Rebecca also finds a mysterious new friend there, a black girl named Lisette, who always seems to disappear as quickly as she appears and who is invisible to nearly everyone. Is it possible that Lisette is one of New Orleans's numerous ghosts? And what is Lisette's connection to the infamous ancient curse that hovers over the Bowman family and threatens Helena? Is Rebecca's ability to see Lisette a blessing…or an omen? As Mardi Gras approaches and Helena is struck by a mysterious illness, the suspense mounts, culminating in a thrilling conclusion that could have implications not only for Rebecca but also for the entire city.
Paula Morris is a native New Zealander who is, like Rebecca, a recent transplant to New Orleans. She includes plenty of evocative details about the city's current, post-Katrina realities as well as its long and sometimes bloody history. Although the novel initially appears to be Gossip Girl NOLA-style, with its focus on the intrigues of privileged young people from old monied families, Morris skillfully builds the supernatural intrigue and suspense to make for a dark, increasingly eerie tale. New Orleans is a character itself, as the story --- particularly its culmination in the darkly celebratory events of Mardi Gras --- could hardly have taken place anywhere but in this historic city.

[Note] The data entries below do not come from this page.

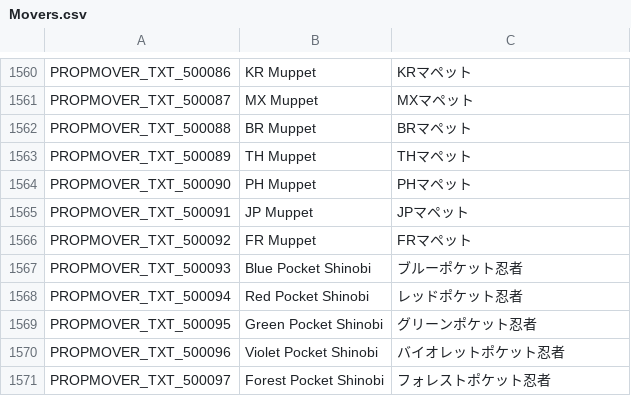
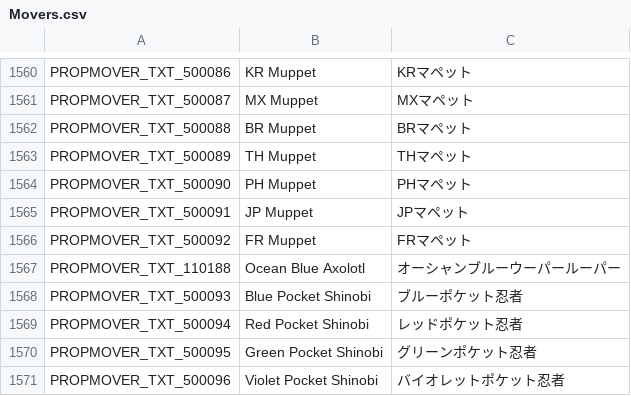
Before and after one commit to rica-augur/Flyff-Universe-Translations, a CSV file: Japanese/Movers.csv, drawn as a sheet; only a part is shown, gaps mark what is left out; the shorter side is filled out with more unchanged rows.

```diff
--- a/Japanese/Movers.csv
+++ b/Japanese/Movers.csv
@@ -1566,2 +1566,3 @@ PROPMOVER_TXT_500091,JP Muppet,JPマペット
 PROPMOVER_TXT_500092,FR Muppet,FRマペット
+PROPMOVER_TXT_110188,Ocean Blue Axolotl,オーシャンブルーウーパールーパー
 PROPMOVER_TXT_500093,Blue Pocket Shinobi,ブルーポケット忍者
```
Also changed, not shown: Japanese/Map.csv, Japanese/TextClient.csv, 6 other files.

Not only is RUINED a successful suspense novel, it also touches on important social issues such as race, class, and the ongoing recovery from Hurricane Katrina. Infused with history, grounded in real-world details, featuring a likable, feisty heroine and plenty of unearthly suspense, RUINED is both a tribute to New Orleans today and a portrait of the turbulent past of this complicated, fascinating city.
Reviewed by Norah Piehl on October 18, 2011